=== Begin Enclosure ===

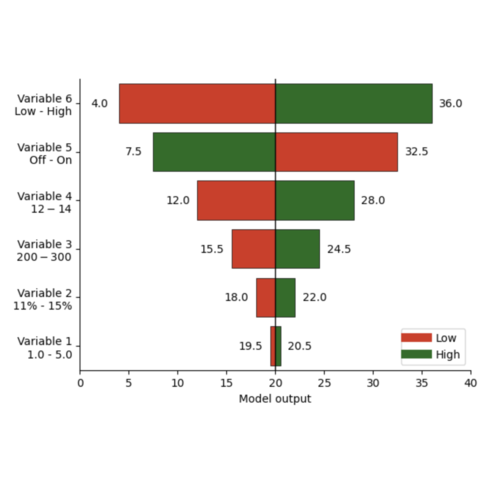
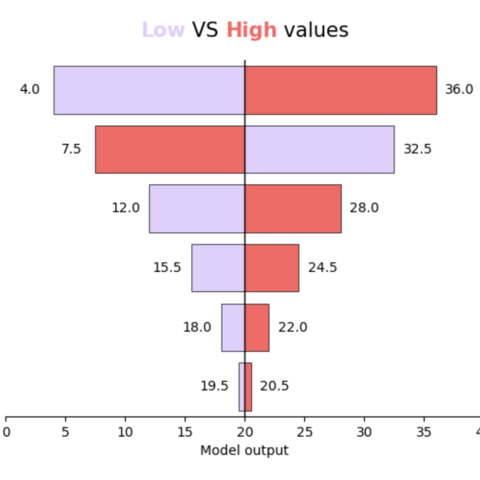
custom tornado chart

diff --git a/src/pages/barplot.js b/src/pages/barplot.js
@@ -411,6 +411,16 @@ export default function Barplot() {
               />
             </Link>
           </Col>
+          <Col xs={12} md={6}>
+            <Link to={'/web-tornado-chart'}>
+              <ChartImage
+                imgName={'web-tornado-chart'}
+                caption={
+                  'Tornado with custom title and colors'
+                }
+              />
+            </Link>
+          </Col>
         </Row>
       </Container>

=== End Enclosure ===

WHAT NEEDS TO BE DONE: In your copy, include no pictures, but set down every record exactly.

TASK SOLUTION:
custom tornado chart

diff --git a/src/pages/barplot.js b/src/pages/barplot.js
@@ -411,6 +411,16 @@ export default function Barplot() {
               />
             </Link>
           </Col>
+          <Col xs={12} md={6}>
+            <Link to={'/web-tornado-chart'}>
+              <ChartImage
+                imgName={'web-tornado-chart'}
+                caption={
+                  'Tornado with custom title and colors'
+                }
+              />
+            </Link>
+          </Col>
         </Row>
       </Container>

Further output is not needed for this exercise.